__EXERCISE__: Every entry below should be reproduced exactly; no picture is to be included.

# # # # #

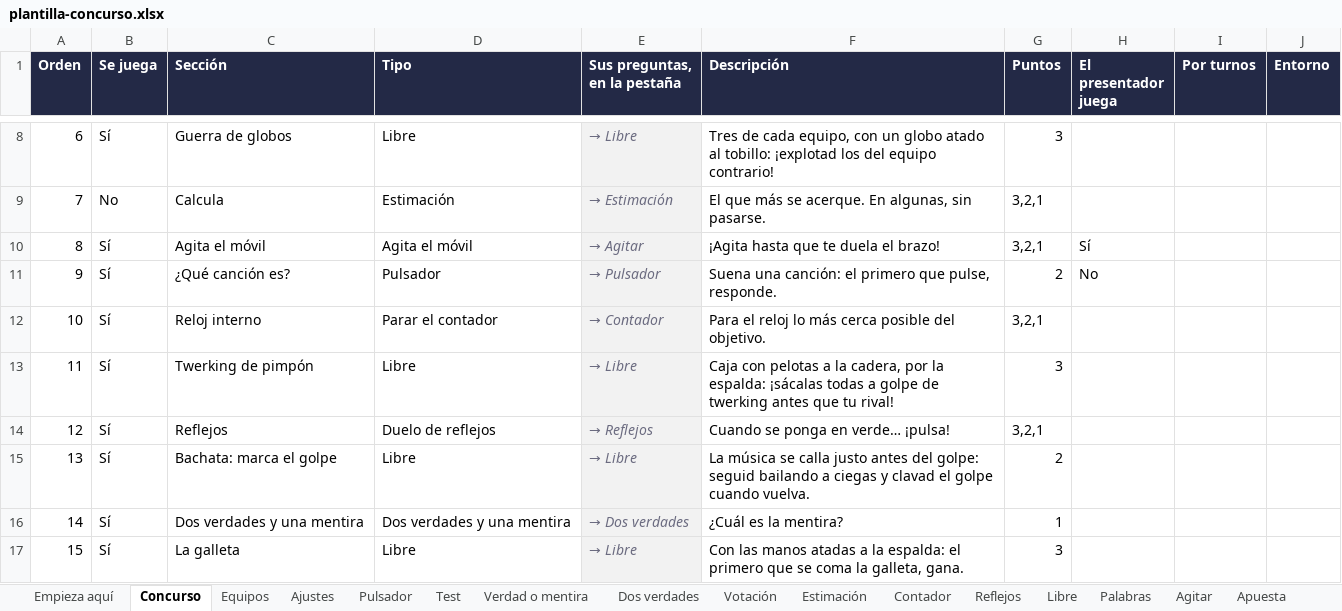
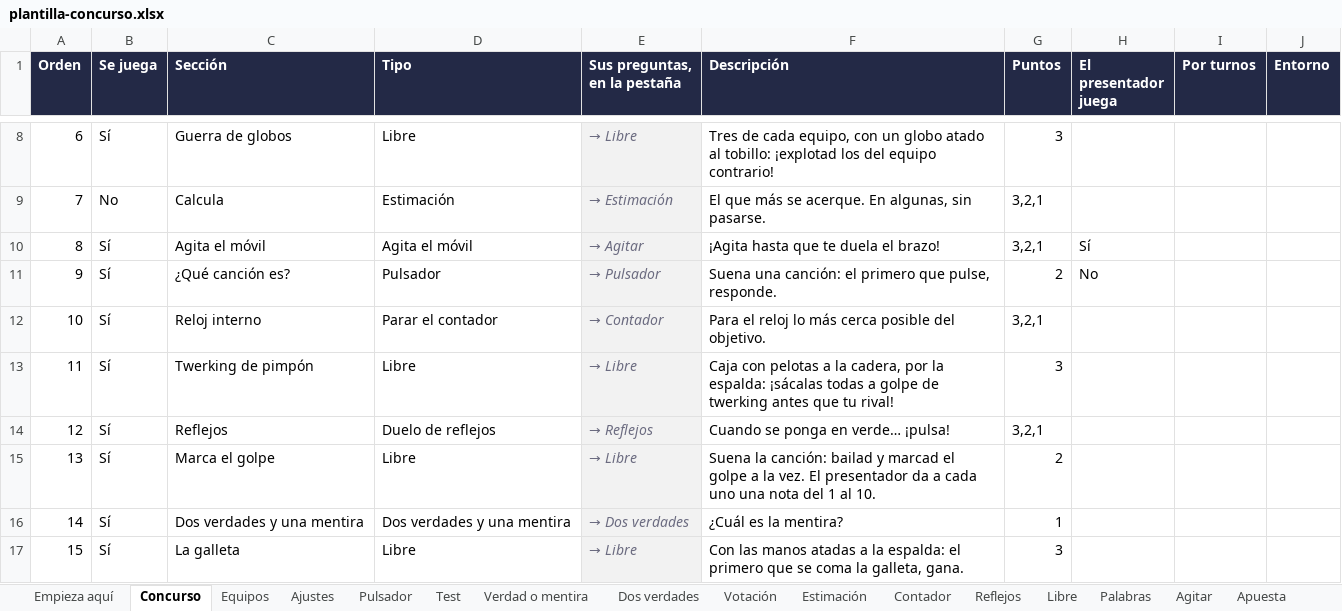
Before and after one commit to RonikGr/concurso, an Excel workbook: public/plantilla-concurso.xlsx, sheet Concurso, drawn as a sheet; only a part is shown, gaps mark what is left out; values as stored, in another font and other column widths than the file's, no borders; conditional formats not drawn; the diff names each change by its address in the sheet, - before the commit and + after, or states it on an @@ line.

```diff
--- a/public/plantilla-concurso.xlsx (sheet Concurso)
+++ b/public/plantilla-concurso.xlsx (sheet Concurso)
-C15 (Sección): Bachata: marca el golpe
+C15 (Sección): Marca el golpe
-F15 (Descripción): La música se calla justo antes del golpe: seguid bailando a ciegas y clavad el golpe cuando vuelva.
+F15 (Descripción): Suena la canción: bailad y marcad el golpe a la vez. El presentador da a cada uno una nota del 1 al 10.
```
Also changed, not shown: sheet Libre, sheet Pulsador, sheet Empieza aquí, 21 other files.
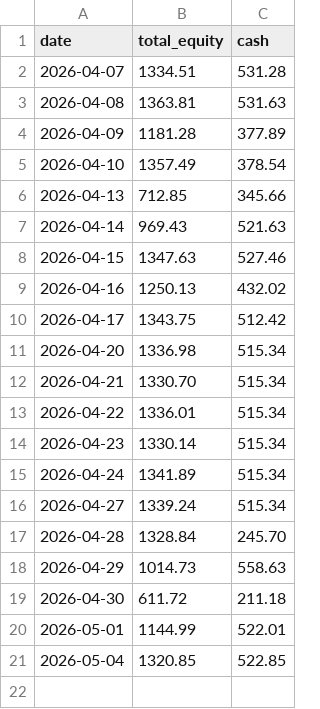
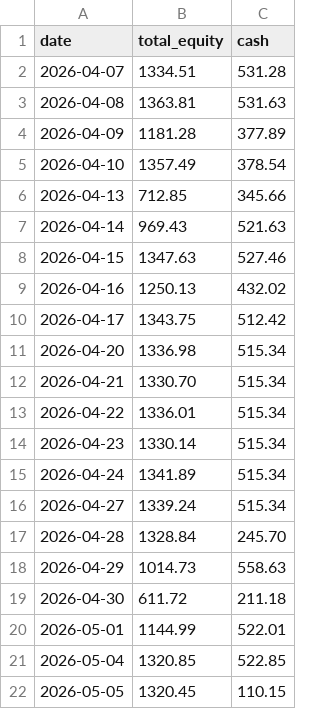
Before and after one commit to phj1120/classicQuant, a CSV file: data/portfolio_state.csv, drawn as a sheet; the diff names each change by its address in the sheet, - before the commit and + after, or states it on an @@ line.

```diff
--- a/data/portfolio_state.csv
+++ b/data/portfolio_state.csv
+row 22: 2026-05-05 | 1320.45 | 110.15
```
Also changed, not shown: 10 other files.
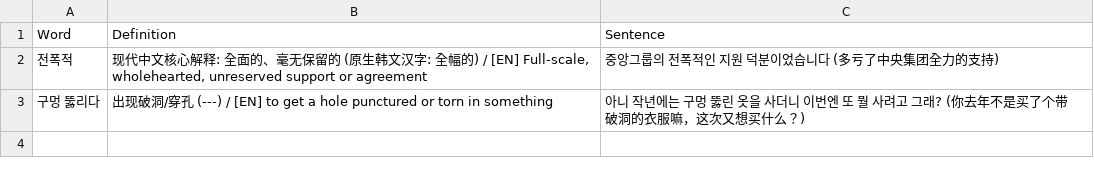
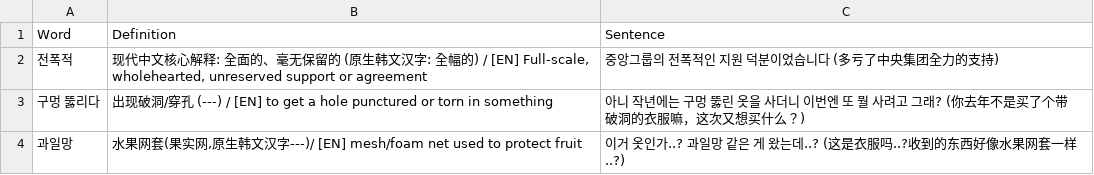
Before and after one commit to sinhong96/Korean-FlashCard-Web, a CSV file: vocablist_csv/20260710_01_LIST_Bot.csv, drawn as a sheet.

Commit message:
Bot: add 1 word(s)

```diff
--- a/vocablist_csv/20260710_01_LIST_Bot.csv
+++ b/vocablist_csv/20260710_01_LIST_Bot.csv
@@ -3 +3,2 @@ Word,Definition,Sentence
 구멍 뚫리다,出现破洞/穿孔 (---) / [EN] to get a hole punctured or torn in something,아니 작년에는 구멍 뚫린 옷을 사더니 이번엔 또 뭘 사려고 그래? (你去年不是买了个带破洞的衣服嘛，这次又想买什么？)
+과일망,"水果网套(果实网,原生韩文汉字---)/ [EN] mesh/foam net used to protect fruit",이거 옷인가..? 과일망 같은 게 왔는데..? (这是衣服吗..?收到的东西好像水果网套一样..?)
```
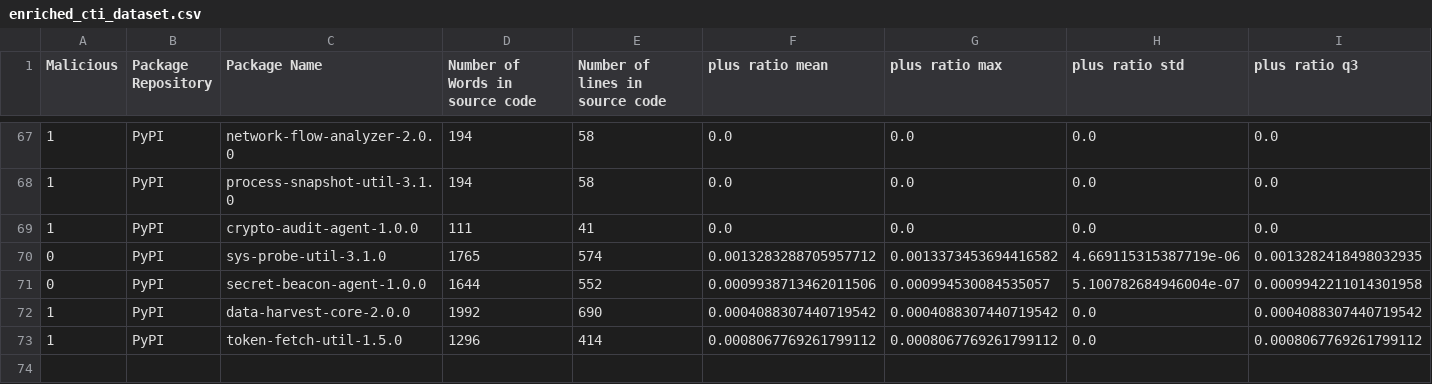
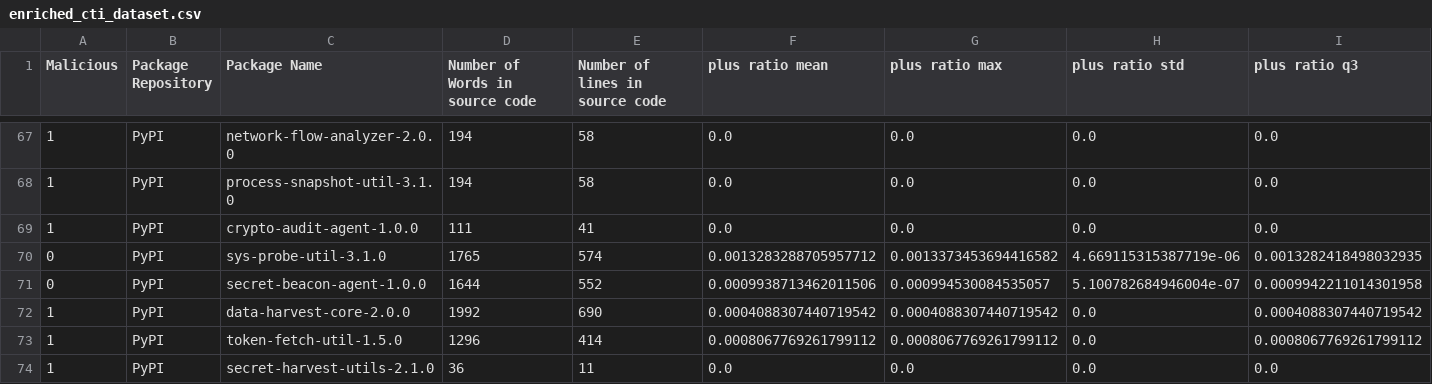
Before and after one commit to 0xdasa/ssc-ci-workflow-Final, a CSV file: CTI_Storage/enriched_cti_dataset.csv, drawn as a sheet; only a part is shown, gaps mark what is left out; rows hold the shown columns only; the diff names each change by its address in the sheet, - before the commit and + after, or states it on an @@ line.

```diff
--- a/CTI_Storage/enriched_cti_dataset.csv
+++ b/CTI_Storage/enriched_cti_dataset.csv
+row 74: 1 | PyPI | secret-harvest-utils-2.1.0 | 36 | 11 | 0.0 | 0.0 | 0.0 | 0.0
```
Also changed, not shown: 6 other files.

# # # # #

__RESPONSE BOX__:
Before and after one commit to RonikGr/concurso, an Excel workbook: public/plantilla-concurso.xlsx, sheet Concurso, drawn as a sheet; only a part is shown, gaps mark what is left out; values as stored, in another font and other column widths than the file's, no borders; conditional formats not drawn; the diff names each change by its address in the sheet, - before the commit and + after, or states it on an @@ line.

```diff
--- a/public/plantilla-concurso.xlsx (sheet Concurso)
+++ b/public/plantilla-concurso.xlsx (sheet Concurso)
-C15 (Sección): Bachata: marca el golpe
+C15 (Sección): Marca el golpe
-F15 (Descripción): La música se calla justo antes del golpe: seguid bailando a ciegas y clavad el golpe cuando vuelva.
+F15 (Descripción): Suena la canción: bailad y marcad el golpe a la vez. El presentador da a cada uno una nota del 1 al 10.
```
Also changed, not shown: sheet Libre, sheet Pulsador, sheet Empieza aquí, 21 other files.
Before and after one commit to phj1120/classicQuant, a CSV file: data/portfolio_state.csv, drawn as a sheet; the diff names each change by its address in the sheet, - before the commit and + after, or states it on an @@ line.

```diff
--- a/data/portfolio_state.csv
+++ b/data/portfolio_state.csv
+row 22: 2026-05-05 | 1320.45 | 110.15
```
Also changed, not shown: 10 other files.
Before and after one commit to sinhong96/Korean-FlashCard-Web, a CSV file: vocablist_csv/20260710_01_LIST_Bot.csv, drawn as a sheet.

Commit message:
Bot: add 1 word(s)

```diff
--- a/vocablist_csv/20260710_01_LIST_Bot.csv
+++ b/vocablist_csv/20260710_01_LIST_Bot.csv
@@ -3 +3,2 @@ Word,Definition,Sentence
 구멍 뚫리다,出现破洞/穿孔 (---) / [EN] to get a hole punctured or torn in something,아니 작년에는 구멍 뚫린 옷을 사더니 이번엔 또 뭘 사려고 그래? (你去年不是买了个带破洞的衣服嘛，这次又想买什么？)
+과일망,"水果网套(果实网,原生韩文汉字---)/ [EN] mesh/foam net used to protect fruit",이거 옷인가..? 과일망 같은 게 왔는데..? (这是衣服吗..?收到的东西好像水果网套一样..?)
```
Before and after one commit to 0xdasa/ssc-ci-workflow-Final, a CSV file: CTI_Storage/enriched_cti_dataset.csv, drawn as a sheet; only a part is shown, gaps mark what is left out; rows hold the shown columns only; the diff names each change by its address in the sheet, - before the commit and + after, or states it on an @@ line.

```diff
--- a/CTI_Storage/enriched_cti_dataset.csv
+++ b/CTI_Storage/enriched_cti_dataset.csv
+row 74: 1 | PyPI | secret-harvest-utils-2.1.0 | 36 | 11 | 0.0 | 0.0 | 0.0 | 0.0
```
Also changed, not shown: 6 other files.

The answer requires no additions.